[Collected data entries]
★ ★ ★

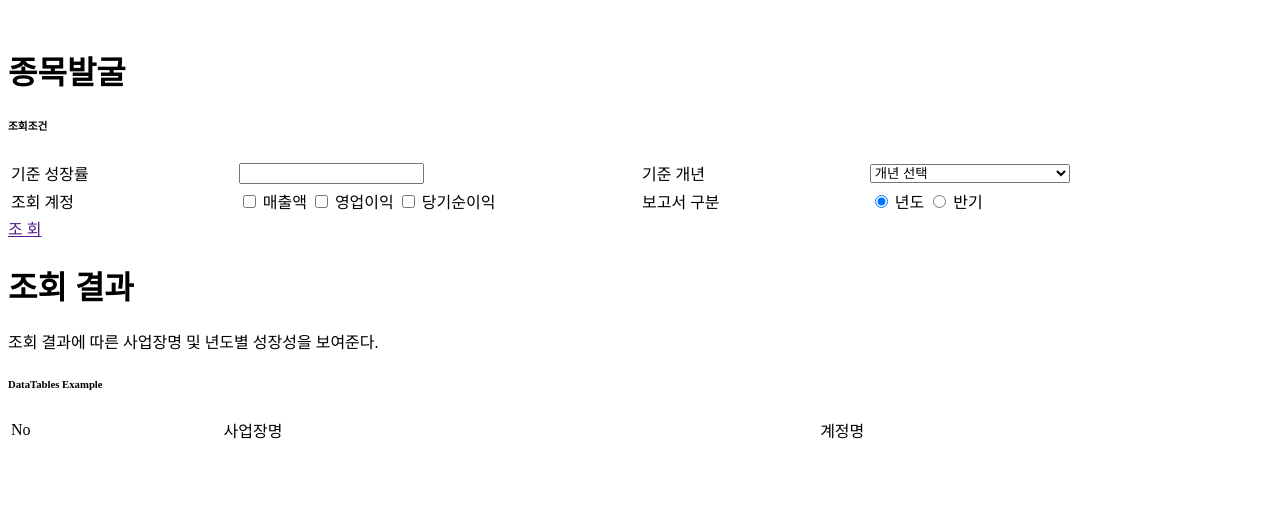
Repository: bangProgram/PJT_Finance
Page: http://localhost/Finance/WEB-INF/views/report/reportList.jsp
The author's editor kept a copy of each file at every save. The page is drawn from the files as they stood at one save, then again after the next save.
The browser window is 1280 px wide. The pictures show the whole page.
The page is served by Tomcat 9. Nobody is signed in. The template is opened directly, without the code that normally fills it, so the values that code supplies are empty.

Above is the page before, as saved 2022-10-28 08:43:22.

After the next save:
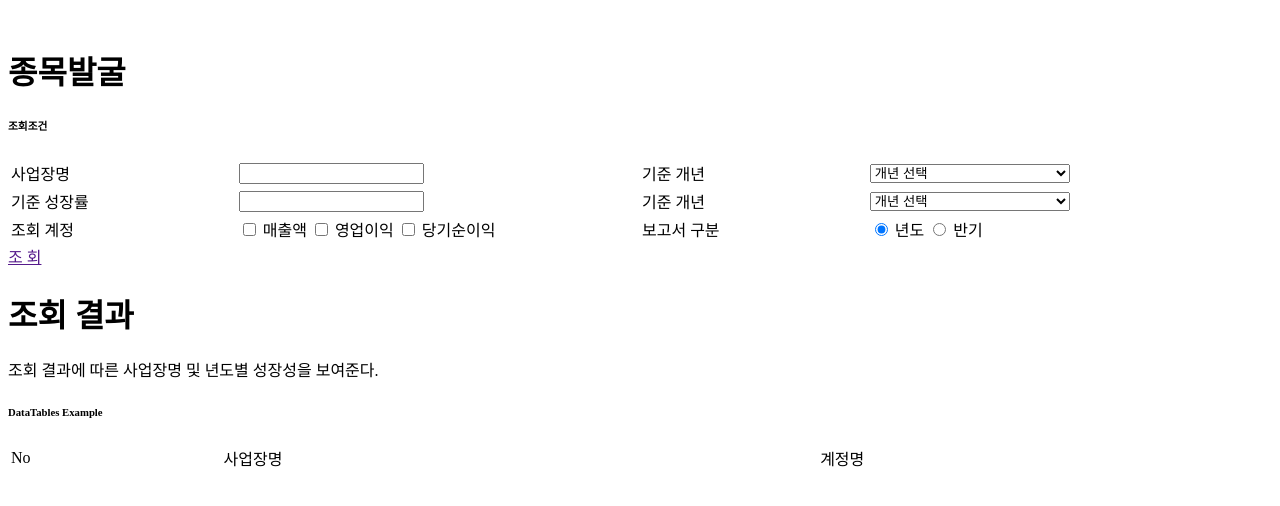
Saved 2 days later.
--- a/Finance/src/main/webapp/WEB-INF/views/report/reportList.jsp
+++ b/Finance/src/main/webapp/WEB-INF/views/report/reportList.jsp
@@ -148,6 +148,16 @@
                 		<col width="32%"/>
                 	</colgroup>
                     <tbody>
+                    	<tr>
+                            <td>사업장명</td>
+							<td><input type="text" name="pCordName" id="pCordName" value="" title="사업장명">  </td>
+							<td>기준 개년</td>
+							<td>
+								<select name="chkYearList" id="chkYearList" title="기준 년도 선택" style="width: 200px;">
+									<option value = "">개년 선택</option>
+								</select>
+							</td>
+                        </tr>
                         <tr>
                             <td>기준 성장률</td>
 							<td><input type="text" name="chkAccRate" id="chkAccRate" value="" title="기준 성장률">  </td>
@@ -215,6 +225,7 @@
 							<c:forEach items="${quaterList}" var="list">
 								<td>${list.HAEDER_NM}</td>
 							</c:forEach>
+							<td>관심목록</td>
 						</tr>
 			        </thead>
 			        <tbody id="bodyList">
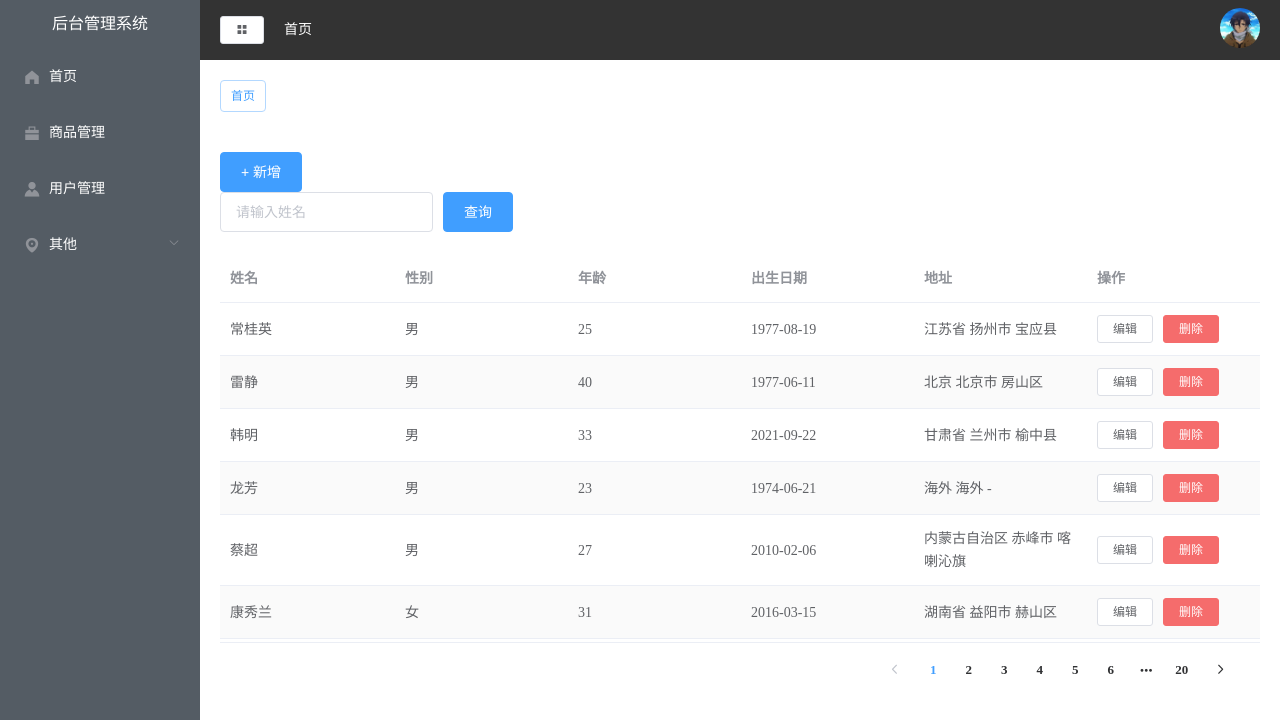
Repository: ldqml/ldqml.github.io
Page: /#/user
These files come from the project's save history. The page is drawn as it stood at one moment and after the next save; the edit follows.
The browser window is 1280 px wide. The pictures show the whole page.
The project was rebuilt for these pictures with package versions that can differ from the ones it lists, and the page was loaded fresh each time. Also part of the build but not shown: vue.config.js, src/views/Home.vue, src/views/Mall.vue, src/views/PageOne.vue, src/views/PageTwo.vue.

Above is the page before, as saved 2022-11-11 17:34:49.

After the next save:
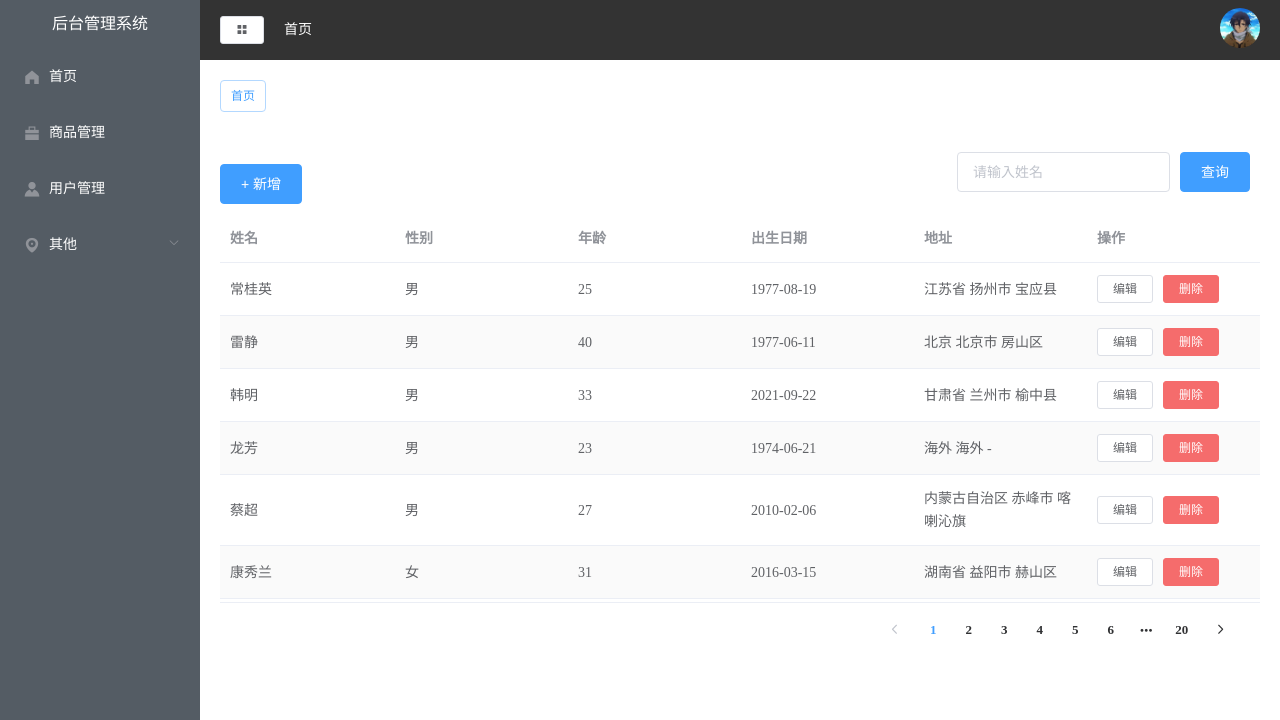
Saved 2 min 9 s later.
--- a/src/views/User.vue
+++ b/src/views/User.vue
@@ -204,6 +204,11 @@ export default {
 <style lang="less" scoped>
 .manage {
   height: 90%;
+  .manage-header{
+    display: flex;
+    justify-content: space-between;
+    align-items: center;
+  }
   .common-tabel{
     position: relative;
     height: calc(100% - 62px);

★ ★ ★

▸ Work required: Keep to the lines from the one containing "-204,6 +204,11 @@" to the end of the entries above, and retype them exactly.

▸ Problem solution:
@@ -204,6 +204,11 @@ export default {
 <style lang="less" scoped>
 .manage {
   height: 90%;
+  .manage-header{
+    display: flex;
+    justify-content: space-between;
+    align-items: center;
+  }
   .common-tabel{
     position: relative;
     height: calc(100% - 62px);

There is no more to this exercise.